(What needs to be done)
Please filter the listing below and copy out the lines that hold "with".

(Data provided)

::::::::

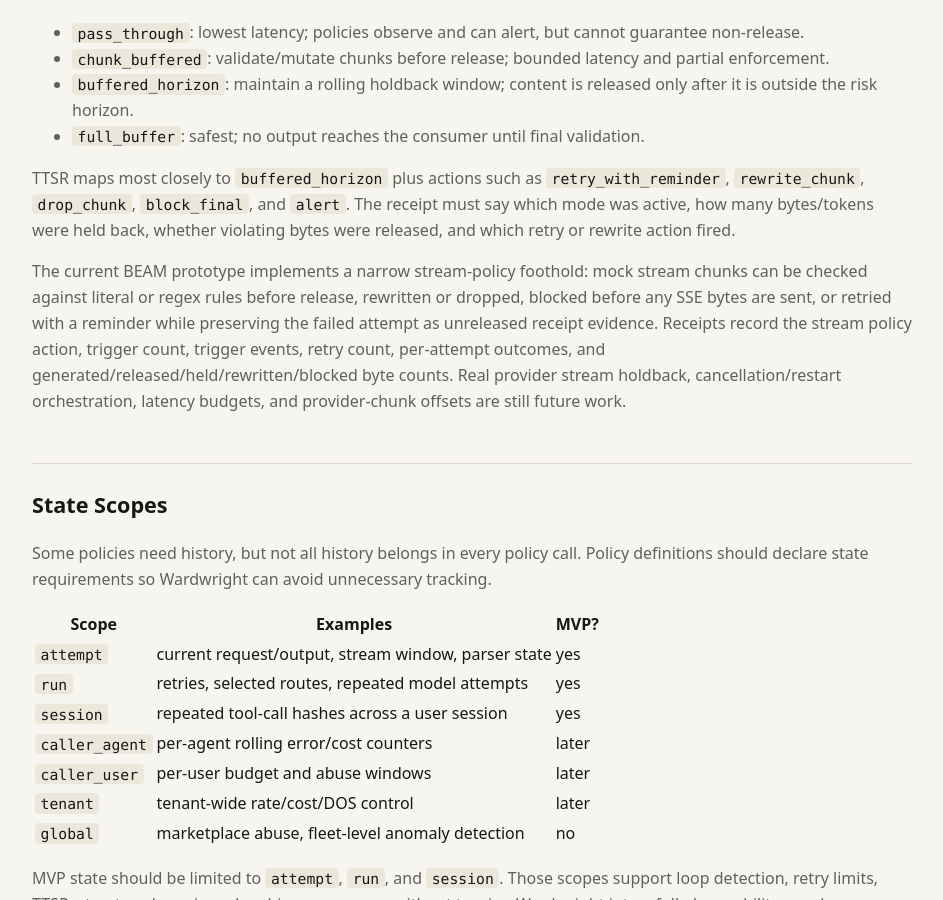
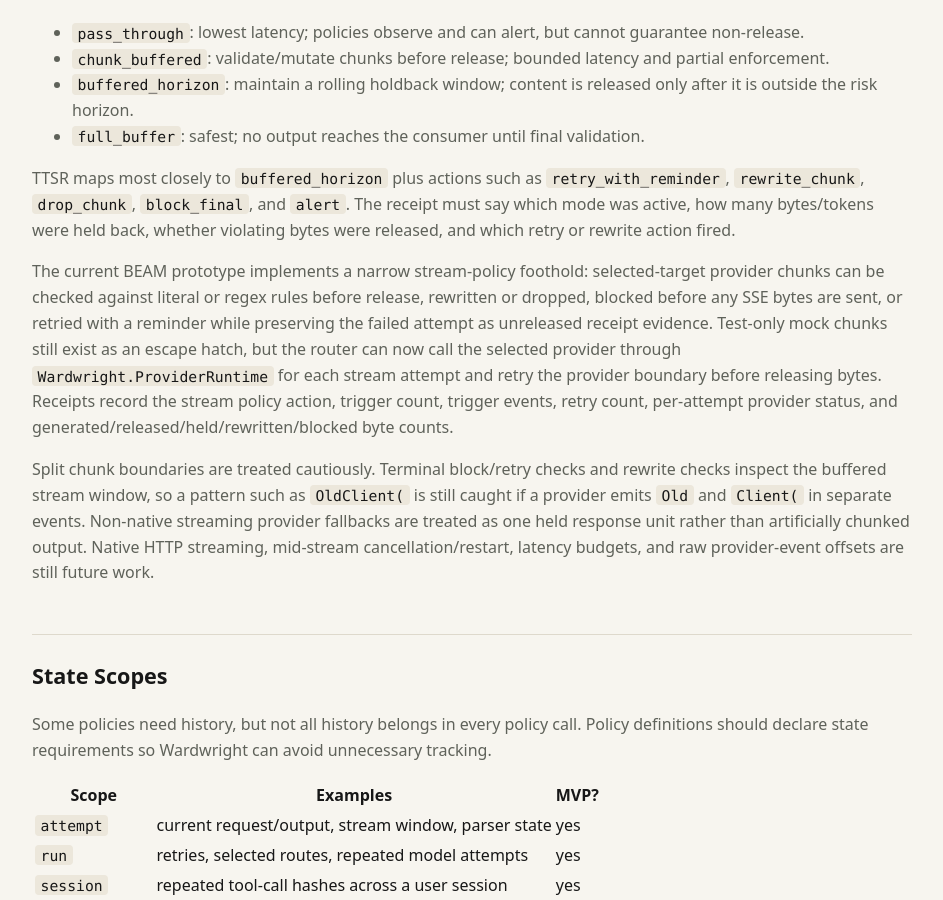
Before and after one commit to bglusman/ingary, a Jekyll site: the page built from docs/policy-engine.md, in a window 1280 px wide and 900 px high, scrolled down 4194 px. Shown: the whole window, without its empty margins (168-1111 px from the left). Built offline with Jekyll 4.4.1, drawn with Linux system fonts in a browser that asks for light colours.

Commit message:
Route stream policies through provider runtime

```diff
--- a/docs/policy-engine.md
+++ b/docs/policy-engine.md
@@ -193,14 +193,24 @@ TTSR maps most closely to `buffered_horizon` plus actions such as
 held back, whether violating bytes were released, and which retry or rewrite
 action fired.
 
-The current BEAM prototype implements a narrow stream-policy foothold: mock
-stream chunks can be checked against literal or regex rules before release,
-rewritten or dropped, blocked before any SSE bytes are sent, or retried with a
-reminder while preserving the failed attempt as unreleased receipt evidence.
+The current BEAM prototype implements a narrow stream-policy foothold:
+selected-target provider chunks can be checked against literal or regex rules
+before release, rewritten or dropped, blocked before any SSE bytes are sent, or
+retried with a reminder while preserving the failed attempt as unreleased
+receipt evidence. Test-only mock chunks still exist as an escape hatch, but the
+router can now call the selected provider through `Wardwright.ProviderRuntime`
+for each stream attempt and retry the provider boundary before releasing bytes.
 Receipts record the stream policy action, trigger count, trigger events, retry
-count, per-attempt outcomes, and generated/released/held/rewritten/blocked byte
-counts. Real provider stream holdback, cancellation/restart orchestration,
-latency budgets, and provider-chunk offsets are still future work.
+count, per-attempt provider status, and generated/released/held/rewritten/blocked
+byte counts.
+
+Split chunk boundaries are treated cautiously. Terminal block/retry checks and
+rewrite checks inspect the buffered stream window, so a pattern such as
+`OldClient(` is still caught if a provider emits `Old` and `Client(` in separate
+events. Non-native streaming provider fallbacks are treated as one held response
+unit rather than artificially chunked output. Native HTTP streaming,
+mid-stream cancellation/restart, latency budgets, and raw provider-event offsets
+are still future work.
 
 ## State Scopes
 
```
Also changed, not shown: docs/architecture-review-tasks.md (+2 -2 lines), 5 other files.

::::::::

(Exercise answer)
Before and after one commit to bglusman/ingary, a Jekyll site: the page built from docs/policy-engine.md, in a window 1280 px wide and 900 px high, scrolled down 4194 px. Shown: the whole window, without its empty margins (168-1111 px from the left). Built offline with Jekyll 4.4.1, drawn with Linux system fonts in a browser that asks for light colours.
-rewritten or dropped, blocked before any SSE bytes are sent, or retried with a
+retried with a reminder while preserving the failed attempt as unreleased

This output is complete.